The Blizzard

Vladimir Sorokin, trans. from the Russian by Jamey Gambrell. Farrar, Straus and Giroux, $23 (160p) ISBN 978-0-374-11437-4
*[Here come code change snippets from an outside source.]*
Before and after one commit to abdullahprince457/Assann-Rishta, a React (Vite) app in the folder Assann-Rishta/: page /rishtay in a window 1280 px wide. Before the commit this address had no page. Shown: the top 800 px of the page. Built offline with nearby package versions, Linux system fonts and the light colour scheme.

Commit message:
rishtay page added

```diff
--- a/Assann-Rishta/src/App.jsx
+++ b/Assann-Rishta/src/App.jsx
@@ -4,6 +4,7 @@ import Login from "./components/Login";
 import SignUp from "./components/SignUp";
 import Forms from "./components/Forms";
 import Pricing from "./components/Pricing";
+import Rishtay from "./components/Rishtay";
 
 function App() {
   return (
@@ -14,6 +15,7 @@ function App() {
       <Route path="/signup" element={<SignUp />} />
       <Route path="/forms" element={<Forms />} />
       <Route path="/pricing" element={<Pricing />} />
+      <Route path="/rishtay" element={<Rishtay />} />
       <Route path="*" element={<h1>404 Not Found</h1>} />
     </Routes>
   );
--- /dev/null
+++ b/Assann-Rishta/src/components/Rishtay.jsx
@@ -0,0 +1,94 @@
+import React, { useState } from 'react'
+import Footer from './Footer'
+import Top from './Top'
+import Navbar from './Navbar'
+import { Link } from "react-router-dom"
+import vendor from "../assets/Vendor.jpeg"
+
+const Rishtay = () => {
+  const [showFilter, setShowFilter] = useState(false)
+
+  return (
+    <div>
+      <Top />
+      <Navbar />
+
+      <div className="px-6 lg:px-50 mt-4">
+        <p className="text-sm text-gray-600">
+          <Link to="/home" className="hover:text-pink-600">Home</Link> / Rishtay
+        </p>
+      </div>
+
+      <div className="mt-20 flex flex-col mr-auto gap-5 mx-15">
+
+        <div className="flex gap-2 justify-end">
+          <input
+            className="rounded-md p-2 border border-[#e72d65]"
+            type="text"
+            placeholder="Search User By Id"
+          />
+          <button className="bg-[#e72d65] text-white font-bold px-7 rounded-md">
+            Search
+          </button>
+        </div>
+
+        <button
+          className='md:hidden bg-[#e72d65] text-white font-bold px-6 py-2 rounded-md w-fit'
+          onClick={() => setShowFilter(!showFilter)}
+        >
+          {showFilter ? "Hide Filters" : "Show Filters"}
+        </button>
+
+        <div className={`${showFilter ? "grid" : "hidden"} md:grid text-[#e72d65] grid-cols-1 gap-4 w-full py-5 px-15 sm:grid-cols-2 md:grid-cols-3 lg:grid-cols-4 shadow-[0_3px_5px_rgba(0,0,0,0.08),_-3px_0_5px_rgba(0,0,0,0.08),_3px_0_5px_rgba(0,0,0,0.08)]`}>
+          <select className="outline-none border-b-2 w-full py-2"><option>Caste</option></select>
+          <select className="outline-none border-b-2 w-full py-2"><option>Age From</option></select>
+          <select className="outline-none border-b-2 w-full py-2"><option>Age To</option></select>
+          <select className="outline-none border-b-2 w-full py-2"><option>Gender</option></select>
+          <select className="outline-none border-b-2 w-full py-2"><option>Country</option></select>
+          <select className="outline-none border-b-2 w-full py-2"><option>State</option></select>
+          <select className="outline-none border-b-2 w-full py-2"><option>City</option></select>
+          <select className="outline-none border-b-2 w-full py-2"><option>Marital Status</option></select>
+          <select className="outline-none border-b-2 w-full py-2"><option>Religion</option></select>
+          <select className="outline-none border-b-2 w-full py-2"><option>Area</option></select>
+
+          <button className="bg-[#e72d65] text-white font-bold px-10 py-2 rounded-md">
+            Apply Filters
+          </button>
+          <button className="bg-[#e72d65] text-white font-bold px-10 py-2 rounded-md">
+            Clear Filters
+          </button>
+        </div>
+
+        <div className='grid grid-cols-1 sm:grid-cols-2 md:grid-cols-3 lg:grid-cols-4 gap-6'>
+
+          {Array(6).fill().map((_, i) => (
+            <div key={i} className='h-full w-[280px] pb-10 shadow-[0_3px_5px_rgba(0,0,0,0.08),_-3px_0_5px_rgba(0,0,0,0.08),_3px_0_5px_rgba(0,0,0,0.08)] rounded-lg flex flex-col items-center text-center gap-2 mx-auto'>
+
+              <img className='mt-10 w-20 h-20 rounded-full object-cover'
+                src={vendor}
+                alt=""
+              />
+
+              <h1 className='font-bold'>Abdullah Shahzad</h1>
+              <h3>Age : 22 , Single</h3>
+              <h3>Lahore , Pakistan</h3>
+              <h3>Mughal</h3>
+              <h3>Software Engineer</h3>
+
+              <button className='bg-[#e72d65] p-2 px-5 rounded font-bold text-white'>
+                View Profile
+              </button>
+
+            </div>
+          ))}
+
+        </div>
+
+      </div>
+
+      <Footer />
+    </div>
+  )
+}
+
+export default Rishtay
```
In 19th-century Russia, a district doctor named Platon Ilich Garin and his dim-witted groom, Crouper, coax their horses through a nightmarish snowstorm to deliver a crucial vaccine to the village of Dolgoye. It could almost be a classic story by Chekov or Gogol. However, this novel is by Sorokin, author of the pitch-dark Ice Trilogy and the scabrous post-Soviet send-up Day of the Oprichnik, and thus, Garin’s sled mobile happens to be en route to stop the spread of a zombie epidemic (reportedly from Bolivia) that threatens to engulf the countryside. The adventures of Garin and Crouper as the two take shelter against the merciless storm are no less bizarre. There’s a lusty miller’s wife and the tiny husband that sleeps in her bosom, an order of health-conscious Kazakhs, and even a giant, well-endowed snowman. But in the blizzard, dreams overwhelm reality, and Garin finds himself beset by a series of reveries—rendered in virtuosic bursts of prose—that tempt him with fantasies of happier times. It’s not fair to call this story “Turgenev with zombies,” since the book bears Sorokin’s usual mix of bleak social commentary and unfettered strangeness (of his other works, it most resembles the screenplay for the hallucinogenic Russian cult-classic film 4). However, it doesn’t quite rise to the level of his previous books, despite its fast pace and air of frigid danger. Sorokin’s mean streak is still intact, but The Blizzard is, paradoxically, the breeziest of satires. (Dec.)